● Directions:
Each line in the entries that has the word "ylabel" has to be copied.

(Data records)
■ ■ ■ ■ ■

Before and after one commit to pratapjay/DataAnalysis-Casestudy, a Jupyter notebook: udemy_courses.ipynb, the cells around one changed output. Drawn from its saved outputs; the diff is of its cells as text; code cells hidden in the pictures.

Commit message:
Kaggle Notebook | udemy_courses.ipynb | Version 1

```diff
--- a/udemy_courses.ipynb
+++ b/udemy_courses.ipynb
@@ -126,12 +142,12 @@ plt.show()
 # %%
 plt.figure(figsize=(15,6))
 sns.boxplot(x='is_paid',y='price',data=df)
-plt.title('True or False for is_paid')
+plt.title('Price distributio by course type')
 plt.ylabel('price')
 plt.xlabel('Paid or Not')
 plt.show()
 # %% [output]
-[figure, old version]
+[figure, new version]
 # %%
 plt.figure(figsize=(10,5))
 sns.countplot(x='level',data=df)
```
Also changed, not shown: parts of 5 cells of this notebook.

■ ■ ■ ■ ■

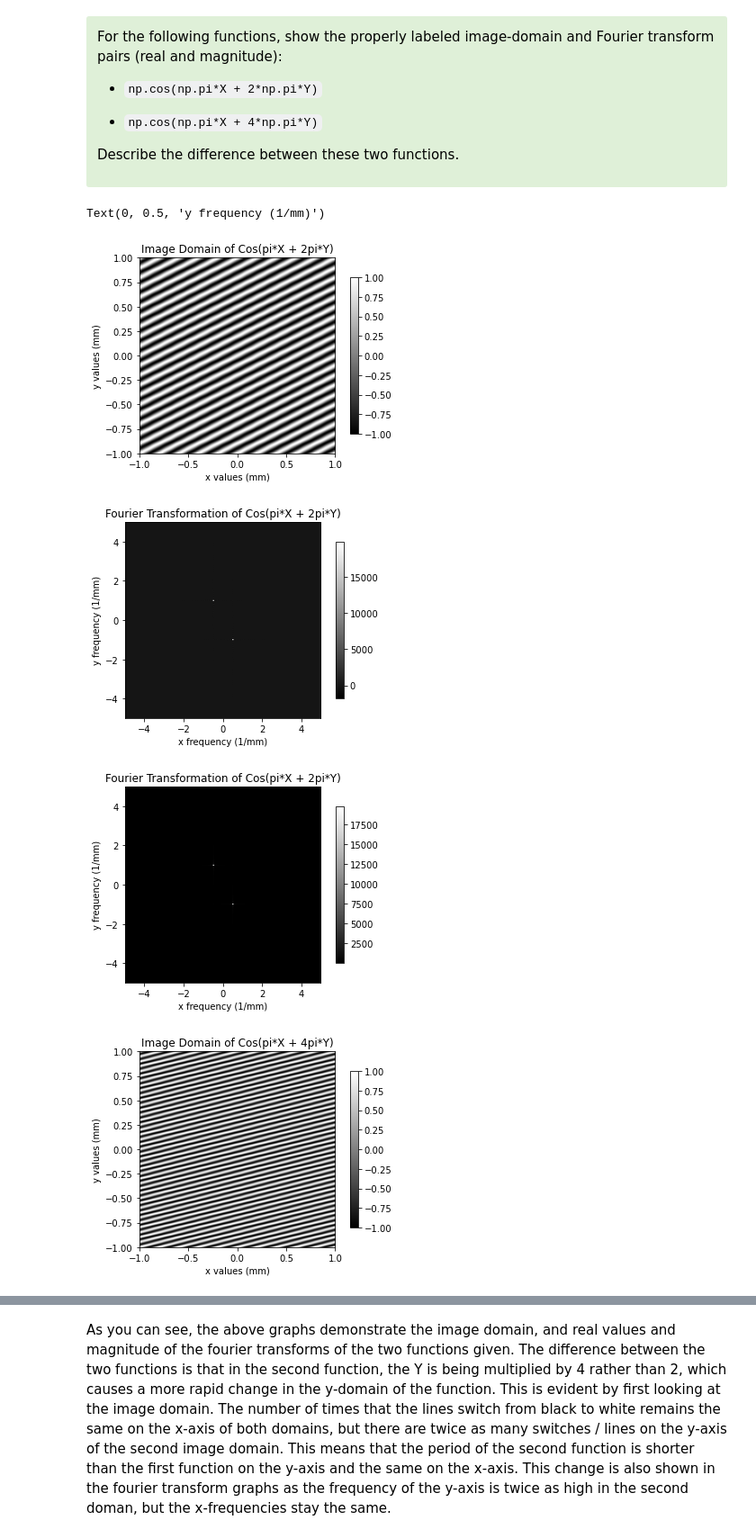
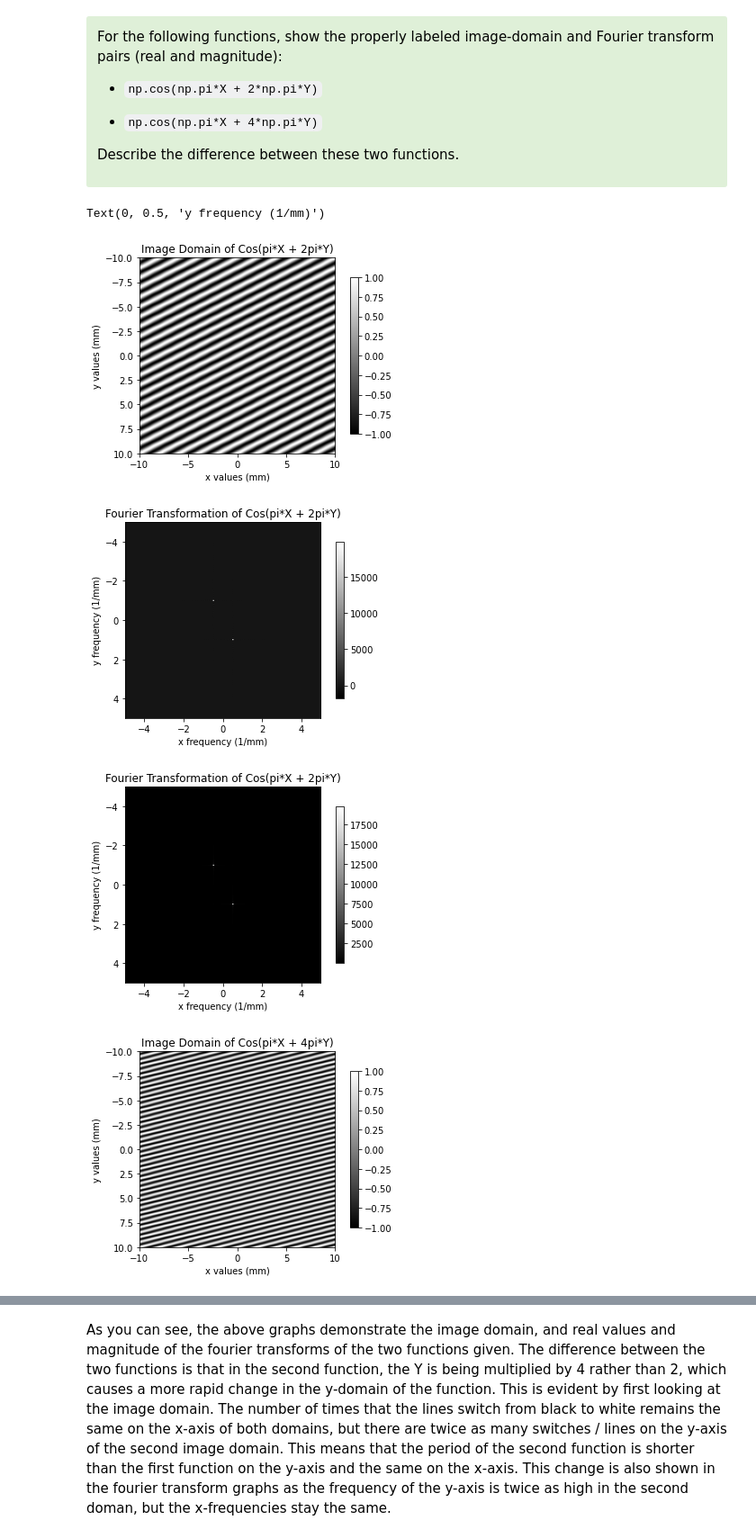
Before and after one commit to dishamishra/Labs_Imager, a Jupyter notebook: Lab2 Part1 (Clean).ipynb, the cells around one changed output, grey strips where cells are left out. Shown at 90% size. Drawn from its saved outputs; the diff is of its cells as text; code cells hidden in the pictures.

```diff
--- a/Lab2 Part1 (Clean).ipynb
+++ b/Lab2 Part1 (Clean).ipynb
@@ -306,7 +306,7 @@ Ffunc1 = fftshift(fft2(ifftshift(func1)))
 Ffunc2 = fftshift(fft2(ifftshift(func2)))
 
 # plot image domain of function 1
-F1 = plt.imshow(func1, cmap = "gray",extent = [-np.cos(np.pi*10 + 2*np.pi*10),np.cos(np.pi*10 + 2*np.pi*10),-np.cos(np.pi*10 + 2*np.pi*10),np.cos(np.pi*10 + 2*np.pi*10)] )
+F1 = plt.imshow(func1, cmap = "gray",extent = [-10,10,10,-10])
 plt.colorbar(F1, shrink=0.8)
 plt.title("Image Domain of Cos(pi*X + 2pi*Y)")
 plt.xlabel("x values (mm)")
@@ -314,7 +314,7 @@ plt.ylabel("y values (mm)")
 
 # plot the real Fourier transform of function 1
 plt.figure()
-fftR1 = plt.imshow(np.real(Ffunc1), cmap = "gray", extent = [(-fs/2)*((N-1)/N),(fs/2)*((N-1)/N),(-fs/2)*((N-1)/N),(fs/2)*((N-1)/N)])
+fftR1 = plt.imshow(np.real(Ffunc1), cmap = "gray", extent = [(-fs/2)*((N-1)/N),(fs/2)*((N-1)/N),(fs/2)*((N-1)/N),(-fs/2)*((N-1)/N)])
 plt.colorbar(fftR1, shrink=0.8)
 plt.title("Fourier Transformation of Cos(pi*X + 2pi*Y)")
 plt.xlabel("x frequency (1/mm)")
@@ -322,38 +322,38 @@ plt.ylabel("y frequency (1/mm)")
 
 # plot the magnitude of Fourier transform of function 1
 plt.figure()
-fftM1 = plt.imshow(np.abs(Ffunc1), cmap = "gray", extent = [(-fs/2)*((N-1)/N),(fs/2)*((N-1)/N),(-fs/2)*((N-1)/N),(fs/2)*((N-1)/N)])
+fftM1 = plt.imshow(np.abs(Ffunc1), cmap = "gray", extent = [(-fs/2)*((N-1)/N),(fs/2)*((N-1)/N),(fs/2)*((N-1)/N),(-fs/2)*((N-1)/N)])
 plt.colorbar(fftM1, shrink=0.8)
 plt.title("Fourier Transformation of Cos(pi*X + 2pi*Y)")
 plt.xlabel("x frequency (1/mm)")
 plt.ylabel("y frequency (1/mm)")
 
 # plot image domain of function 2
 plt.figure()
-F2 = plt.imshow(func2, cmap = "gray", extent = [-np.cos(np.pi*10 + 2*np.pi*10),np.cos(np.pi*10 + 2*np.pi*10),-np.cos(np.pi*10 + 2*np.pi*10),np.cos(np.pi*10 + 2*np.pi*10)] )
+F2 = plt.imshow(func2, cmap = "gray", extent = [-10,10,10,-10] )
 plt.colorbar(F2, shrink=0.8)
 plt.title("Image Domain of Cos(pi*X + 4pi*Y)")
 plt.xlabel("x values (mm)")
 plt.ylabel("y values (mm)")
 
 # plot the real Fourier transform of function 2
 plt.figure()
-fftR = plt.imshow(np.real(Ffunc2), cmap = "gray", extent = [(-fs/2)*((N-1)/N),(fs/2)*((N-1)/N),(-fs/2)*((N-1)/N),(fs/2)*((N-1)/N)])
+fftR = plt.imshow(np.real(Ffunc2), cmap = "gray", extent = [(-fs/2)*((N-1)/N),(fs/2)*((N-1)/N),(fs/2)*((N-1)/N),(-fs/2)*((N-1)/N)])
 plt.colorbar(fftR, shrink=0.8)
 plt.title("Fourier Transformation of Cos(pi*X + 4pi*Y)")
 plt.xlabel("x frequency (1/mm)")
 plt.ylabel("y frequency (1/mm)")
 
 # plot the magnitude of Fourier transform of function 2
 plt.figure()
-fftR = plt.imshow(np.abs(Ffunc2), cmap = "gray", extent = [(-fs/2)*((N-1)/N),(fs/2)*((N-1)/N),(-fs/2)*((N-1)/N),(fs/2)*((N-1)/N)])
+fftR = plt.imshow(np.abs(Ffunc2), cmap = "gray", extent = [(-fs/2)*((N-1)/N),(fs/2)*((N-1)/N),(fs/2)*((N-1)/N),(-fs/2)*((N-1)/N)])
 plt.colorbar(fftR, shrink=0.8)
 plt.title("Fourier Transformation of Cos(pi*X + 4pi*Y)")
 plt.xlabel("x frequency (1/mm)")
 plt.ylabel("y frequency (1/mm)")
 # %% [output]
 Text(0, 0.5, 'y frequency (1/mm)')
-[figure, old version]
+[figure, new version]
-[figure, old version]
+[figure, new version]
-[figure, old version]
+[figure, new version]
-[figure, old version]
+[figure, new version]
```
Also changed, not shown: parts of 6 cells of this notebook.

■ ■ ■ ■ ■

● Response:
 plt.ylabel('price')
@@ -314,7 +314,7 @@ plt.ylabel("y values (mm)")
@@ -322,38 +322,38 @@ plt.ylabel("y frequency (1/mm)")
 plt.ylabel("y frequency (1/mm)")
 plt.ylabel("y values (mm)")
 plt.ylabel("y frequency (1/mm)")
 plt.ylabel("y frequency (1/mm)")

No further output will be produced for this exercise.